§ Excerpted data
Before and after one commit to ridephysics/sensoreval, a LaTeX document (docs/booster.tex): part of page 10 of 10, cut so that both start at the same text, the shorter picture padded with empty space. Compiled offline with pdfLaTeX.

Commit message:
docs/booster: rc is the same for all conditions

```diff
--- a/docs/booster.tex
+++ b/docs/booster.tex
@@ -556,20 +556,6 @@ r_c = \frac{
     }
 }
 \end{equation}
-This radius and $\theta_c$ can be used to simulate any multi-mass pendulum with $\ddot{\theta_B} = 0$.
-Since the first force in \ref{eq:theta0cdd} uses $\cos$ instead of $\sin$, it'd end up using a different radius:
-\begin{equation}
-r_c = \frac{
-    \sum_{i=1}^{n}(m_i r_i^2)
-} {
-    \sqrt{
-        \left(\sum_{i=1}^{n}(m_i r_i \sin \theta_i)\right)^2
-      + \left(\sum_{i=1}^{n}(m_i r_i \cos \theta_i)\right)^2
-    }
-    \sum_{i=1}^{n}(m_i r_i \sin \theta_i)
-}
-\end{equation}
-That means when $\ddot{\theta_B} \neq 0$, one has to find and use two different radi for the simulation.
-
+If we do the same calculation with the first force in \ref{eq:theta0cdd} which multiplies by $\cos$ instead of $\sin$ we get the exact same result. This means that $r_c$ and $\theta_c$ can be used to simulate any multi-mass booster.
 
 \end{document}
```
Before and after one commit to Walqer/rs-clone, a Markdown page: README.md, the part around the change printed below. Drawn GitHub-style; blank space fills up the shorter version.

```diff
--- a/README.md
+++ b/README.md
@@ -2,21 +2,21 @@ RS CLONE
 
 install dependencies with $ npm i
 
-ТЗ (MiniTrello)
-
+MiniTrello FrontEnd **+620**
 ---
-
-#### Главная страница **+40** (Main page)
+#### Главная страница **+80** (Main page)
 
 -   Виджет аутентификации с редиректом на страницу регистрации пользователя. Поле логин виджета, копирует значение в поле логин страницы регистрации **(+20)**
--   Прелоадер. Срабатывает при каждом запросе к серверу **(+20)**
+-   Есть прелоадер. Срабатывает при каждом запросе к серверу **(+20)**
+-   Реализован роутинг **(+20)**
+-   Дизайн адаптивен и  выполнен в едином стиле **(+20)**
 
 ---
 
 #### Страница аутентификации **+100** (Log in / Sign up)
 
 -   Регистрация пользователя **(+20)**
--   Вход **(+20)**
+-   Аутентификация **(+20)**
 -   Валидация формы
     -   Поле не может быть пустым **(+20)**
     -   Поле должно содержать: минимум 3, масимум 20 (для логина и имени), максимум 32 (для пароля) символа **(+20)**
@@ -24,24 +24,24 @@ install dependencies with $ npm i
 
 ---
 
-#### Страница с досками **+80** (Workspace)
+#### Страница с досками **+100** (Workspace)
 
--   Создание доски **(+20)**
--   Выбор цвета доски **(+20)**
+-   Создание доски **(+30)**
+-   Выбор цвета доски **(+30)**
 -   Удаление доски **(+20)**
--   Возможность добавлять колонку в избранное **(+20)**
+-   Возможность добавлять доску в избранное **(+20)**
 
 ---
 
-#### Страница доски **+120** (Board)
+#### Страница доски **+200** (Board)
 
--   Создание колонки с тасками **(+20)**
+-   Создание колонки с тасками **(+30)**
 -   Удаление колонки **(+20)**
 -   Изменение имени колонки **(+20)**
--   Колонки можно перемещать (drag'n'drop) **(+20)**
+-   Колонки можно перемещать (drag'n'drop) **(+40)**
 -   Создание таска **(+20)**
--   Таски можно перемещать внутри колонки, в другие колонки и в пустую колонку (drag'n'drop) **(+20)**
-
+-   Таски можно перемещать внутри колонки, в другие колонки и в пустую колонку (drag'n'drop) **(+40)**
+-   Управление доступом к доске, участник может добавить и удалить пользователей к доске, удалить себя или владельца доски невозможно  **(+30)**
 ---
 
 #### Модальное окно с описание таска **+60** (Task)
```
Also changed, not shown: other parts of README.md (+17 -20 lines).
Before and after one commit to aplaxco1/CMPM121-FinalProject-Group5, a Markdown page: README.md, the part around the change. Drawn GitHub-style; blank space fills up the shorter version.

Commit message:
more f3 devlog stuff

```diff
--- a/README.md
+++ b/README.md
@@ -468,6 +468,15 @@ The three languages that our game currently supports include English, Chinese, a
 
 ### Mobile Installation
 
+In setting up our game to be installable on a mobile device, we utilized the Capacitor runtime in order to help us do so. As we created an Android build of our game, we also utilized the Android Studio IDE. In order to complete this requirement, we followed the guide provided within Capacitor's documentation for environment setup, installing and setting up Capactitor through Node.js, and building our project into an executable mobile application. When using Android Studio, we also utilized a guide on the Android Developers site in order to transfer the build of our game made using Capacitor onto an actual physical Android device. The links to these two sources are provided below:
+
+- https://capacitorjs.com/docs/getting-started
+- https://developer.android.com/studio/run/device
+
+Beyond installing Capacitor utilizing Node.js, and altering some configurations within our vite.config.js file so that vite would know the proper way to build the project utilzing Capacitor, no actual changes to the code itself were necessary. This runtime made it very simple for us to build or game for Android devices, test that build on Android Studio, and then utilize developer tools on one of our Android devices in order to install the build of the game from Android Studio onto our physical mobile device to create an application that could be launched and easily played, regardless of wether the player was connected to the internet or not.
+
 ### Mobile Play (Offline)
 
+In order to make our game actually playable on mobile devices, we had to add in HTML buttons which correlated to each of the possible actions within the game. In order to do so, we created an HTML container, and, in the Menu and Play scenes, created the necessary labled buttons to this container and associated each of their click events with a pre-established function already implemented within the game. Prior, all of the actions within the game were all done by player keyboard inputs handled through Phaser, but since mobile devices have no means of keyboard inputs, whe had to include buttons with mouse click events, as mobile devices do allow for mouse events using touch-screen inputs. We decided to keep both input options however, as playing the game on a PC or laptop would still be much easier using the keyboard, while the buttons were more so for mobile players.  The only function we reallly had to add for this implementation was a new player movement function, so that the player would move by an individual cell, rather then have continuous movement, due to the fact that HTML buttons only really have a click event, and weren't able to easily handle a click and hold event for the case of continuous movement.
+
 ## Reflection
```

§ Work required
Each line in the material above should be repeated exactly.

§ Task solution
Before and after one commit to ridephysics/sensoreval, a LaTeX document (docs/booster.tex): part of page 10 of 10, cut so that both start at the same text, the shorter picture padded with empty space. Compiled offline with pdfLaTeX.

Commit message:
docs/booster: rc is the same for all conditions

```diff
--- a/docs/booster.tex
+++ b/docs/booster.tex
@@ -556,20 +556,6 @@ r_c = \frac{
     }
 }
 \end{equation}
-This radius and $\theta_c$ can be used to simulate any multi-mass pendulum with $\ddot{\theta_B} = 0$.
-Since the first force in \ref{eq:theta0cdd} uses $\cos$ instead of $\sin$, it'd end up using a different radius:
-\begin{equation}
-r_c = \frac{
-    \sum_{i=1}^{n}(m_i r_i^2)
-} {
-    \sqrt{
-        \left(\sum_{i=1}^{n}(m_i r_i \sin \theta_i)\right)^2
-      + \left(\sum_{i=1}^{n}(m_i r_i \cos \theta_i)\right)^2
-    }
-    \sum_{i=1}^{n}(m_i r_i \sin \theta_i)
-}
-\end{equation}
-That means when $\ddot{\theta_B} \neq 0$, one has to find and use two different radi for the simulation.
-
+If we do the same calculation with the first force in \ref{eq:theta0cdd} which multiplies by $\cos$ instead of $\sin$ we get the exact same result. This means that $r_c$ and $\theta_c$ can be used to simulate any multi-mass booster.
 
 \end{document}
```
Before and after one commit to Walqer/rs-clone, a Markdown page: README.md, the part around the change printed below. Drawn GitHub-style; blank space fills up the shorter version.

```diff
--- a/README.md
+++ b/README.md
@@ -2,21 +2,21 @@ RS CLONE
 
 install dependencies with $ npm i
 
-ТЗ (MiniTrello)
-
+MiniTrello FrontEnd **+620**
 ---
-
-#### Главная страница **+40** (Main page)
+#### Главная страница **+80** (Main page)
 
 -   Виджет аутентификации с редиректом на страницу регистрации пользователя. Поле логин виджета, копирует значение в поле логин страницы регистрации **(+20)**
--   Прелоадер. Срабатывает при каждом запросе к серверу **(+20)**
+-   Есть прелоадер. Срабатывает при каждом запросе к серверу **(+20)**
+-   Реализован роутинг **(+20)**
+-   Дизайн адаптивен и  выполнен в едином стиле **(+20)**
 
 ---
 
 #### Страница аутентификации **+100** (Log in / Sign up)
 
 -   Регистрация пользователя **(+20)**
--   Вход **(+20)**
+-   Аутентификация **(+20)**
 -   Валидация формы
     -   Поле не может быть пустым **(+20)**
     -   Поле должно содержать: минимум 3, масимум 20 (для логина и имени), максимум 32 (для пароля) символа **(+20)**
@@ -24,24 +24,24 @@ install dependencies with $ npm i
 
 ---
 
-#### Страница с досками **+80** (Workspace)
+#### Страница с досками **+100** (Workspace)
 
--   Создание доски **(+20)**
--   Выбор цвета доски **(+20)**
+-   Создание доски **(+30)**
+-   Выбор цвета доски **(+30)**
 -   Удаление доски **(+20)**
--   Возможность добавлять колонку в избранное **(+20)**
+-   Возможность добавлять доску в избранное **(+20)**
 
 ---
 
-#### Страница доски **+120** (Board)
+#### Страница доски **+200** (Board)
 
--   Создание колонки с тасками **(+20)**
+-   Создание колонки с тасками **(+30)**
 -   Удаление колонки **(+20)**
 -   Изменение имени колонки **(+20)**
--   Колонки можно перемещать (drag'n'drop) **(+20)**
+-   Колонки можно перемещать (drag'n'drop) **(+40)**
 -   Создание таска **(+20)**
--   Таски можно перемещать внутри колонки, в другие колонки и в пустую колонку (drag'n'drop) **(+20)**
-
+-   Таски можно перемещать внутри колонки, в другие колонки и в пустую колонку (drag'n'drop) **(+40)**
+-   Управление доступом к доске, участник может добавить и удалить пользователей к доске, удалить себя или владельца доски невозможно  **(+30)**
 ---
 
 #### Модальное окно с описание таска **+60** (Task)
```
Also changed, not shown: other parts of README.md (+17 -20 lines).
Before and after one commit to aplaxco1/CMPM121-FinalProject-Group5, a Markdown page: README.md, the part around the change. Drawn GitHub-style; blank space fills up the shorter version.

Commit message:
more f3 devlog stuff

```diff
--- a/README.md
+++ b/README.md
@@ -468,6 +468,15 @@ The three languages that our game currently supports include English, Chinese, a
 
 ### Mobile Installation
 
+In setting up our game to be installable on a mobile device, we utilized the Capacitor runtime in order to help us do so. As we created an Android build of our game, we also utilized the Android Studio IDE. In order to complete this requirement, we followed the guide provided within Capacitor's documentation for environment setup, installing and setting up Capactitor through Node.js, and building our project into an executable mobile application. When using Android Studio, we also utilized a guide on the Android Developers site in order to transfer the build of our game made using Capacitor onto an actual physical Android device. The links to these two sources are provided below:
+
+- https://capacitorjs.com/docs/getting-started
+- https://developer.android.com/studio/run/device
+
+Beyond installing Capacitor utilizing Node.js, and altering some configurations within our vite.config.js file so that vite would know the proper way to build the project utilzing Capacitor, no actual changes to the code itself were necessary. This runtime made it very simple for us to build or game for Android devices, test that build on Android Studio, and then utilize developer tools on one of our Android devices in order to install the build of the game from Android Studio onto our physical mobile device to create an application that could be launched and easily played, regardless of wether the player was connected to the internet or not.
+
 ### Mobile Play (Offline)
 
+In order to make our game actually playable on mobile devices, we had to add in HTML buttons which correlated to each of the possible actions within the game. In order to do so, we created an HTML container, and, in the Menu and Play scenes, created the necessary labled buttons to this container and associated each of their click events with a pre-established function already implemented within the game. Prior, all of the actions within the game were all done by player keyboard inputs handled through Phaser, but since mobile devices have no means of keyboard inputs, whe had to include buttons with mouse click events, as mobile devices do allow for mouse events using touch-screen inputs. We decided to keep both input options however, as playing the game on a PC or laptop would still be much easier using the keyboard, while the buttons were more so for mobile players.  The only function we reallly had to add for this implementation was a new player movement function, so that the player would move by an individual cell, rather then have continuous movement, due to the fact that HTML buttons only really have a click event, and weren't able to easily handle a click and hold event for the case of continuous movement.
+
 ## Reflection
```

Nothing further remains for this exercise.